▶

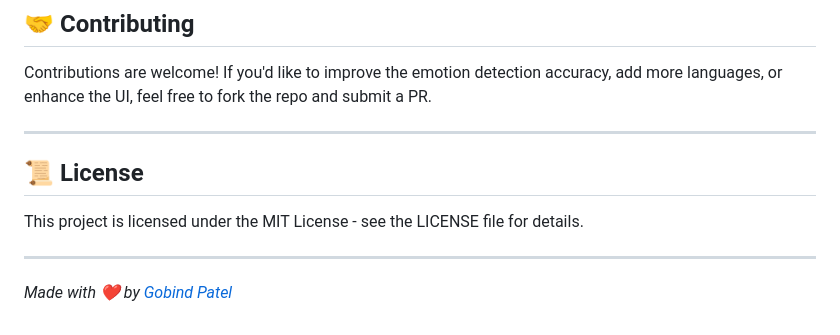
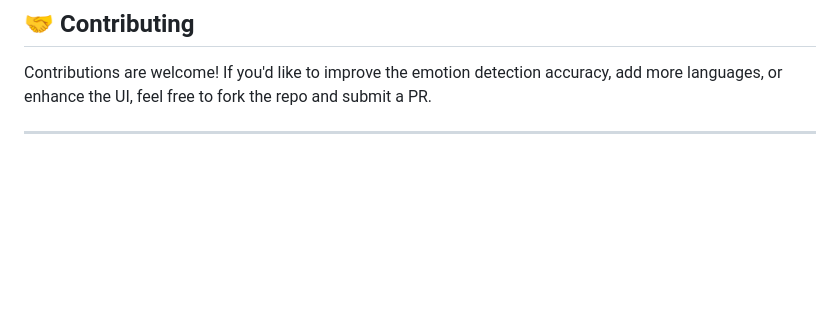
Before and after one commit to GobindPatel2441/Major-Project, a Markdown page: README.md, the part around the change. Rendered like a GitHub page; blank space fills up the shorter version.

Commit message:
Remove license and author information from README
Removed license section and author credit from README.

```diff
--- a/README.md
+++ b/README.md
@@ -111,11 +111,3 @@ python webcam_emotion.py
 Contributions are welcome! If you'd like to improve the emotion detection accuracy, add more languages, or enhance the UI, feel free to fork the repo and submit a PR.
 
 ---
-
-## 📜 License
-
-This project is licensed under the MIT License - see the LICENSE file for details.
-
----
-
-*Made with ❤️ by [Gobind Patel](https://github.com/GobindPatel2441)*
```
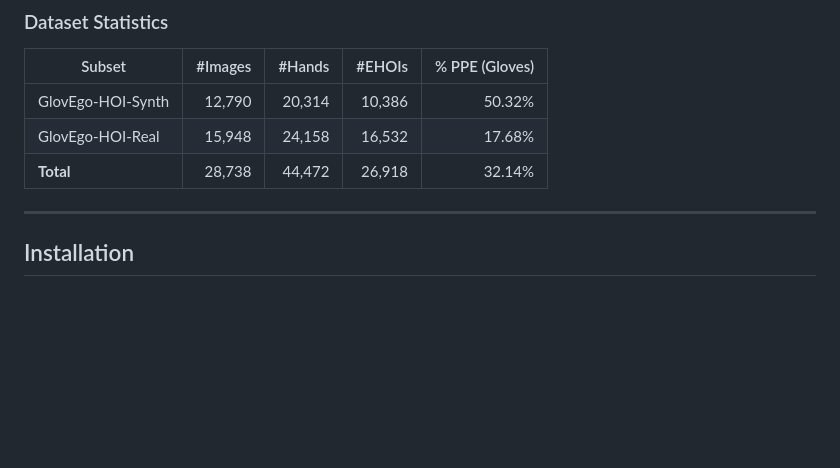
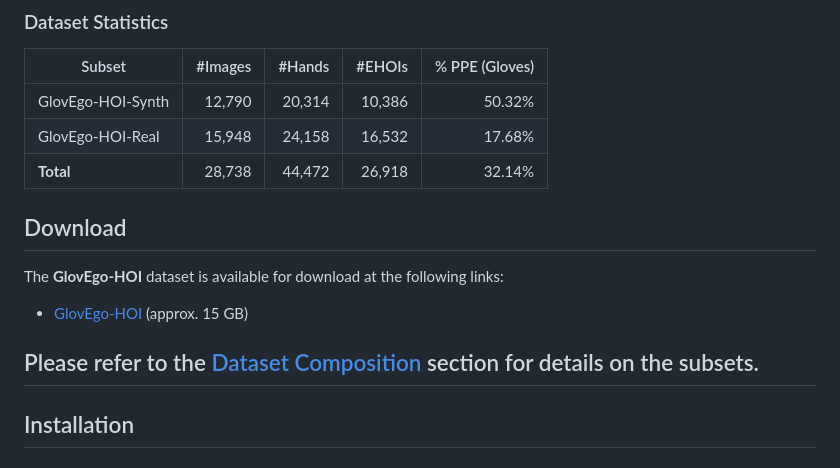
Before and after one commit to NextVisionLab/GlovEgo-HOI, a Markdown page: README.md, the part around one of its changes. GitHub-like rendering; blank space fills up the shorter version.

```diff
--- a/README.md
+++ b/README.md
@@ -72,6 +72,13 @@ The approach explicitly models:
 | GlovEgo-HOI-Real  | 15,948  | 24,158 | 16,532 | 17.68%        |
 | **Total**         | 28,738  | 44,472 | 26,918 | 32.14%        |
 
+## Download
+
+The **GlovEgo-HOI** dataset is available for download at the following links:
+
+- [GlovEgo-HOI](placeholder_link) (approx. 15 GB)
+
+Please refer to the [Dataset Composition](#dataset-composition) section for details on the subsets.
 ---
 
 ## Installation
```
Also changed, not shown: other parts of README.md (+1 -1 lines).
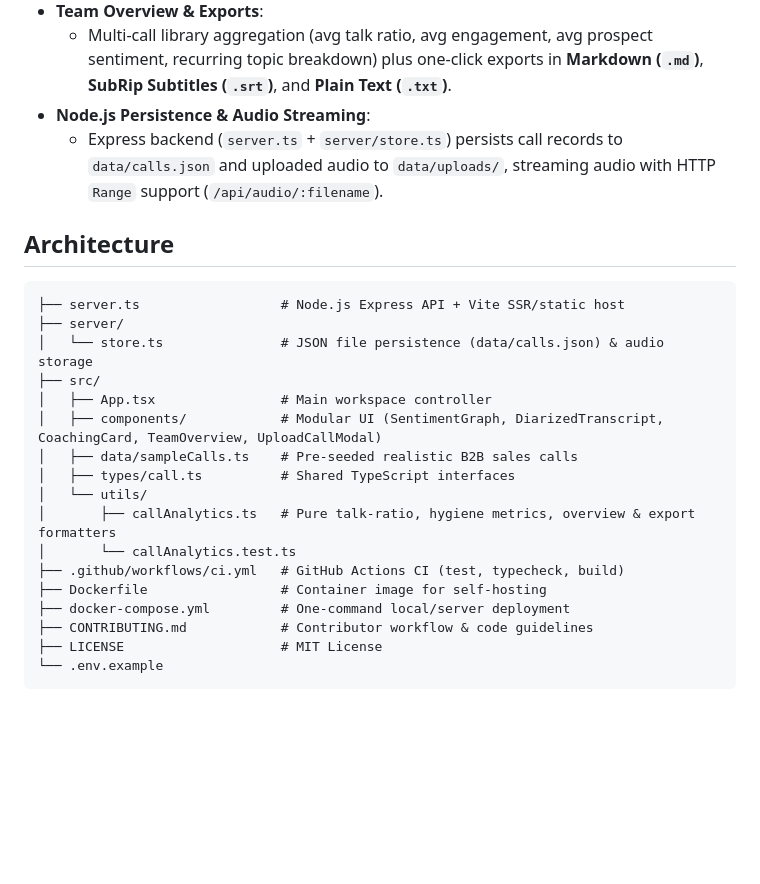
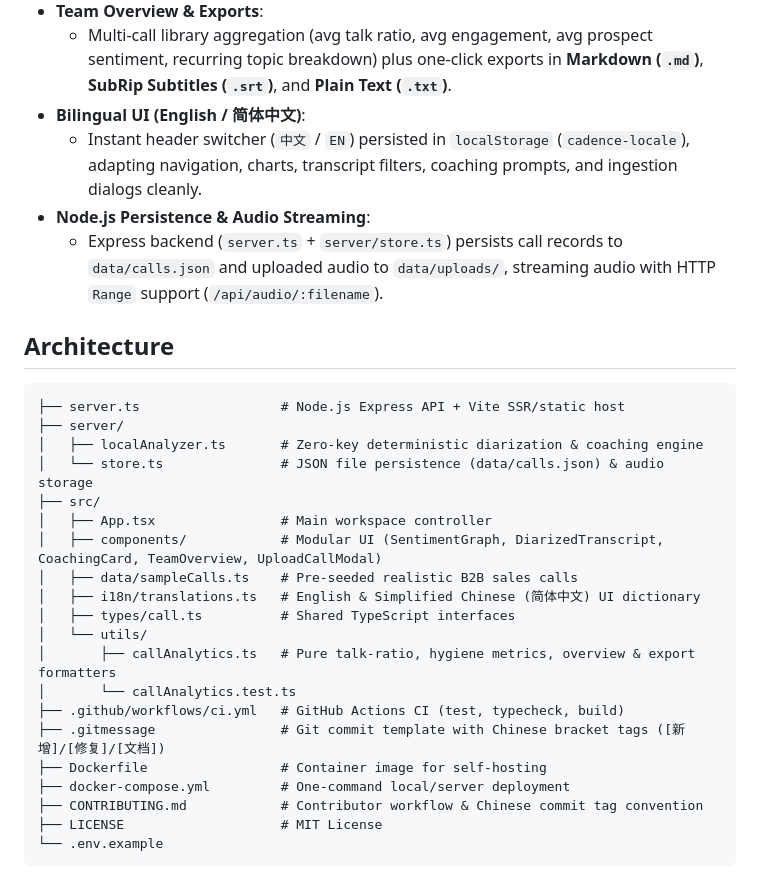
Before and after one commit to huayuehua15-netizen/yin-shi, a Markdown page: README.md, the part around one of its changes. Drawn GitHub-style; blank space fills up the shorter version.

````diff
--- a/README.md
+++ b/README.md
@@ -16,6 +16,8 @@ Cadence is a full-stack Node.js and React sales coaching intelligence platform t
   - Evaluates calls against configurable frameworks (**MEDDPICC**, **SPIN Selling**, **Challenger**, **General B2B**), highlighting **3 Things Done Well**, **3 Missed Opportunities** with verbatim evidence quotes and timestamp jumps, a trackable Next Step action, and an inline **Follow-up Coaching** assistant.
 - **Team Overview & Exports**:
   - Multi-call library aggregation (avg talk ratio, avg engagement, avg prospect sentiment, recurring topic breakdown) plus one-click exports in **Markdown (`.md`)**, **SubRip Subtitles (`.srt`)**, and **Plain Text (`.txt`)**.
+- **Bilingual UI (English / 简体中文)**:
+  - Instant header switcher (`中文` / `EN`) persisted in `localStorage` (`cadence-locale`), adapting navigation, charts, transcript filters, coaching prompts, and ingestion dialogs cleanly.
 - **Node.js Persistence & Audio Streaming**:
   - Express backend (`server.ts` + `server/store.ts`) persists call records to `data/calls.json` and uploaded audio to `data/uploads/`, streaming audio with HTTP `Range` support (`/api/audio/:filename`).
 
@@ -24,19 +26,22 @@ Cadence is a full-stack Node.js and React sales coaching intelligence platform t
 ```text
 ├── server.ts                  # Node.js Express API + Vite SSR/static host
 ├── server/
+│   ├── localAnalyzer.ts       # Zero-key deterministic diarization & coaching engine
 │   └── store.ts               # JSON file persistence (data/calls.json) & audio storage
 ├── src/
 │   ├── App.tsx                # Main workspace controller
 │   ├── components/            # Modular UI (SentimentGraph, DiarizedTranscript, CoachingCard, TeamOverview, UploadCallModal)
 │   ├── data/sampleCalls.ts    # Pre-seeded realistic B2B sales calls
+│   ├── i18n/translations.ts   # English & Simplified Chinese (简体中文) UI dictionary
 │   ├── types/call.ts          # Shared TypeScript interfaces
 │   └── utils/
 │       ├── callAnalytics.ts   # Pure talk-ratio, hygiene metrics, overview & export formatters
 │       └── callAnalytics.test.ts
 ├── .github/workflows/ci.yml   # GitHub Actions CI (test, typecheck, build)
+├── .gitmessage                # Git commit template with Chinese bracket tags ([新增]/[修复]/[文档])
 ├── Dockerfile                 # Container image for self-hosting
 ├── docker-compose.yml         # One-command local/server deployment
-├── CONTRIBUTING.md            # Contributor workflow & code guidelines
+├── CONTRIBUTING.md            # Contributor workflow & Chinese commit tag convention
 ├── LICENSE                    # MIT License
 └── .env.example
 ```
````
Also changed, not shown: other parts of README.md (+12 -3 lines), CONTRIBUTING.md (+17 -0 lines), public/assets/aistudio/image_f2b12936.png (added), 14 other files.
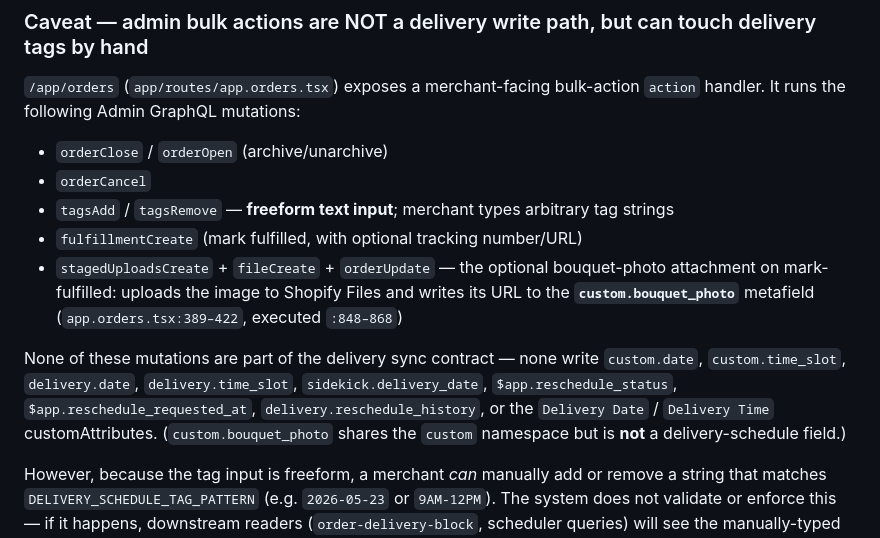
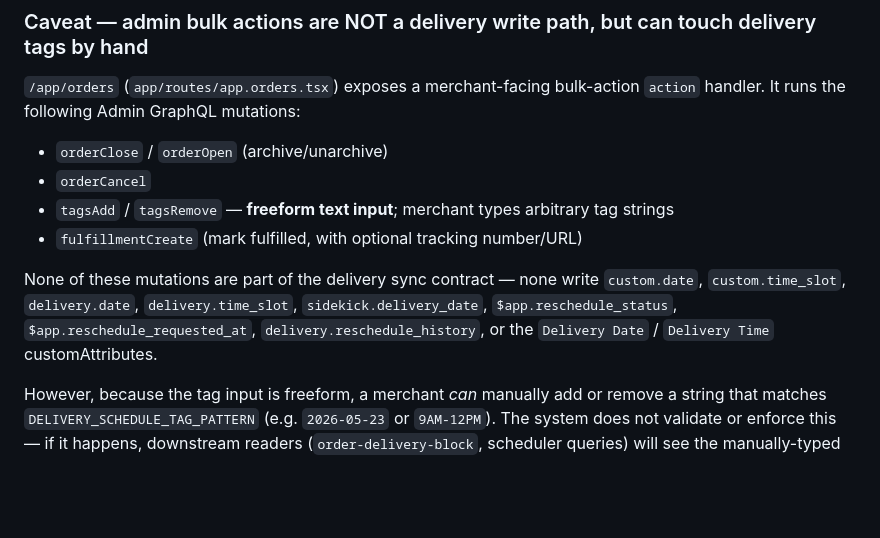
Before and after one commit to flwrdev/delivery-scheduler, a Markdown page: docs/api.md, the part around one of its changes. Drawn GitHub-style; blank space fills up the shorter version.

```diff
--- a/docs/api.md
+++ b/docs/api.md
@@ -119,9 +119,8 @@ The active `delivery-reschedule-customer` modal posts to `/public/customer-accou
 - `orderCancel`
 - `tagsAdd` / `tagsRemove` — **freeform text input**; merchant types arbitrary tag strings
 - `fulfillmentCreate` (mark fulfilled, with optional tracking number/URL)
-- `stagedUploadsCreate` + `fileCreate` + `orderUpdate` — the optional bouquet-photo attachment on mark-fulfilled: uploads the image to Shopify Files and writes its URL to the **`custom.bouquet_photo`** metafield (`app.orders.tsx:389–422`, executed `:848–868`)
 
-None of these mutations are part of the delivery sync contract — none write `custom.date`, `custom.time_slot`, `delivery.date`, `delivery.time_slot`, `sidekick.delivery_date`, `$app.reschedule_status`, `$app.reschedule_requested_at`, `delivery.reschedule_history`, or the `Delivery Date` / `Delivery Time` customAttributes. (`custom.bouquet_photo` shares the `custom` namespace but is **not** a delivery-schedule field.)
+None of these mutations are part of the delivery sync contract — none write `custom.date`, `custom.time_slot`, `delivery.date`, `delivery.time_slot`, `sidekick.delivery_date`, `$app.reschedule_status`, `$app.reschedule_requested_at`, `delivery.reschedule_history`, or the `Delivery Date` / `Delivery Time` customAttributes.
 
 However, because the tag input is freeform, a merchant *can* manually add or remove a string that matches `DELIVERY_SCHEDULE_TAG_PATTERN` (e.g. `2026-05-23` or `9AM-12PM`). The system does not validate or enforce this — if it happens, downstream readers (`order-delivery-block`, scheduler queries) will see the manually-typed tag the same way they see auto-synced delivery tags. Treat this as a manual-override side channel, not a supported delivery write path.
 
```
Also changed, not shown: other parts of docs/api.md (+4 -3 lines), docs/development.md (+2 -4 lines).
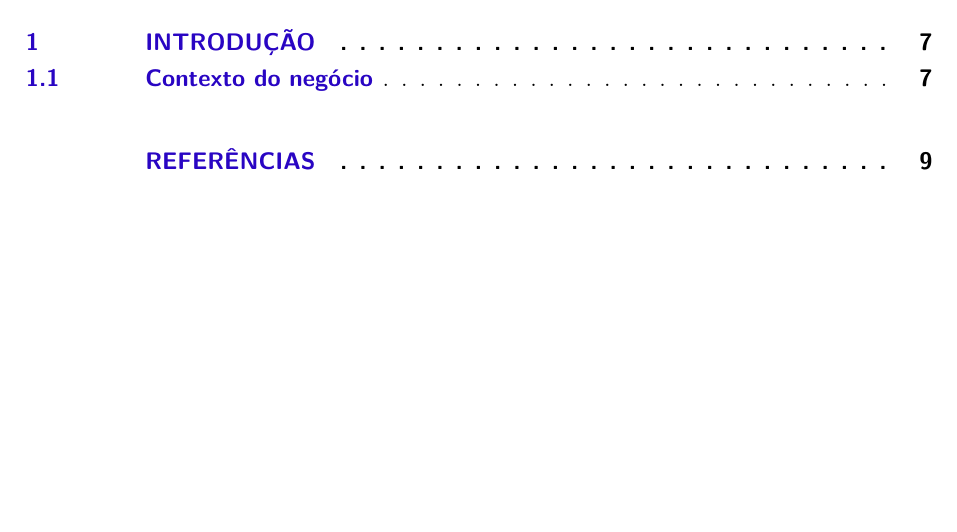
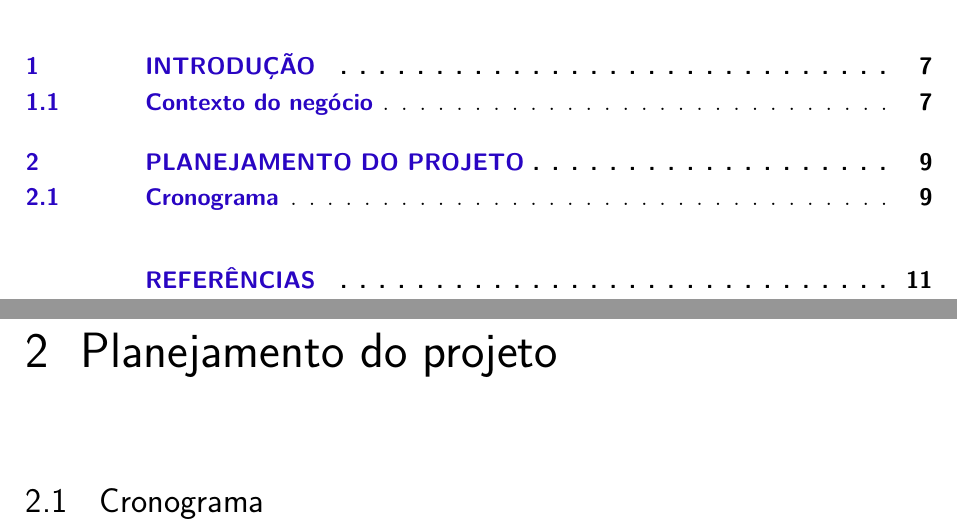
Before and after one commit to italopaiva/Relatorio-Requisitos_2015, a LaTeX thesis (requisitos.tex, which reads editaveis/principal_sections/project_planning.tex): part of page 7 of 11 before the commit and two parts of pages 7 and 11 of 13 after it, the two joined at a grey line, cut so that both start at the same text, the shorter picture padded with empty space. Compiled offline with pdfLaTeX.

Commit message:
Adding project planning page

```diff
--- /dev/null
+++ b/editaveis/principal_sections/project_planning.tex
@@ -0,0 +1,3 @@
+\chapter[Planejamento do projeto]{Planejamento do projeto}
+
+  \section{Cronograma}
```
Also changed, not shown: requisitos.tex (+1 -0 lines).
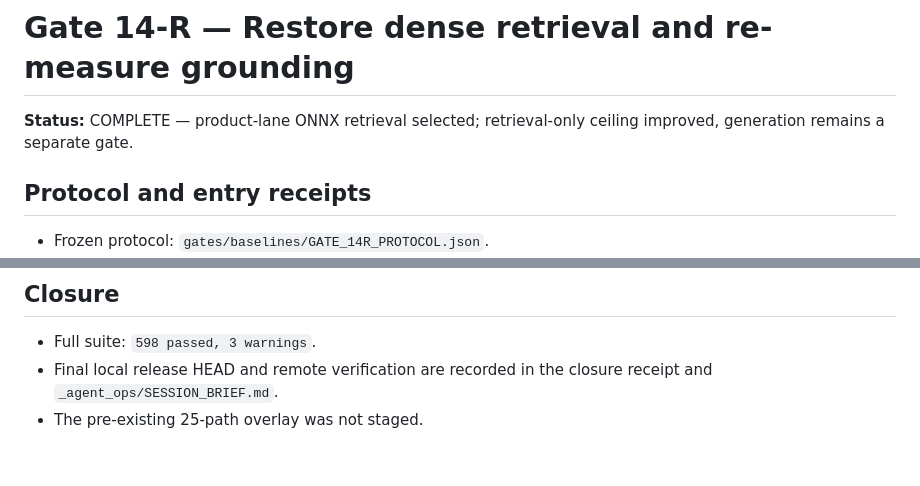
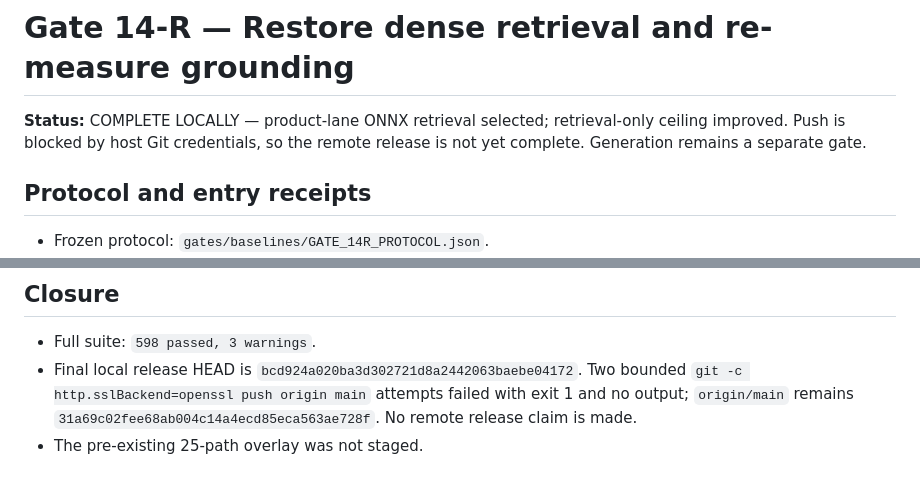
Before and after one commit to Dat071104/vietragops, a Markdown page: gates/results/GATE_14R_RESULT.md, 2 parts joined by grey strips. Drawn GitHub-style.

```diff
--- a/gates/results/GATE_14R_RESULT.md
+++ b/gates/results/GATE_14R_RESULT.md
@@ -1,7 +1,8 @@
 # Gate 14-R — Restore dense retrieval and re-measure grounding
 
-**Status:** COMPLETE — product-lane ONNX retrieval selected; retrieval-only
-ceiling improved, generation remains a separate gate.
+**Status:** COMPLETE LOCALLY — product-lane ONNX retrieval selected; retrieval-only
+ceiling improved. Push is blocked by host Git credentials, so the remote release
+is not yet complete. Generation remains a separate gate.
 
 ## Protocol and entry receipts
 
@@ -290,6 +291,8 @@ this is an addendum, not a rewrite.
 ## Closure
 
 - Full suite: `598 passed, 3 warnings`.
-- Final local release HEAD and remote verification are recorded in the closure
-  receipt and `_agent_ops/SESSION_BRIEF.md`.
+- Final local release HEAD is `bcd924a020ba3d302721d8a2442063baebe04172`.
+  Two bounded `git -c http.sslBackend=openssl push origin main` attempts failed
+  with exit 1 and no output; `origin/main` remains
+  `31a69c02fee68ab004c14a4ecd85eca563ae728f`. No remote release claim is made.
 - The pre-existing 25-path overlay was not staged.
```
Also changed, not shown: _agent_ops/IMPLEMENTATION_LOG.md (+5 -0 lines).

◀

- WHAT YOU NEED TO DO -
Find each line in the records holding the string "page" and show it.

- YOUR RESPONSE -
Before and after one commit to GobindPatel2441/Major-Project, a Markdown page: README.md, the part around the change. Rendered like a GitHub page; blank space fills up the shorter version.
Before and after one commit to NextVisionLab/GlovEgo-HOI, a Markdown page: README.md, the part around one of its changes. GitHub-like rendering; blank space fills up the shorter version.
Before and after one commit to huayuehua15-netizen/yin-shi, a Markdown page: README.md, the part around one of its changes. Drawn GitHub-style; blank space fills up the shorter version.
Before and after one commit to flwrdev/delivery-scheduler, a Markdown page: docs/api.md, the part around one of its changes. Drawn GitHub-style; blank space fills up the shorter version.
Before and after one commit to italopaiva/Relatorio-Requisitos_2015, a LaTeX thesis (requisitos.tex, which reads editaveis/principal_sections/project_planning.tex): part of page 7 of 11 before the commit and two parts of pages 7 and 11 of 13 after it, the two joined at a grey line, cut so that both start at the same text, the shorter picture padded with empty space. Compiled offline with pdfLaTeX.
Adding project planning page
Before and after one commit to Dat071104/vietragops, a Markdown page: gates/results/GATE_14R_RESULT.md, 2 parts joined by grey strips. Drawn GitHub-style.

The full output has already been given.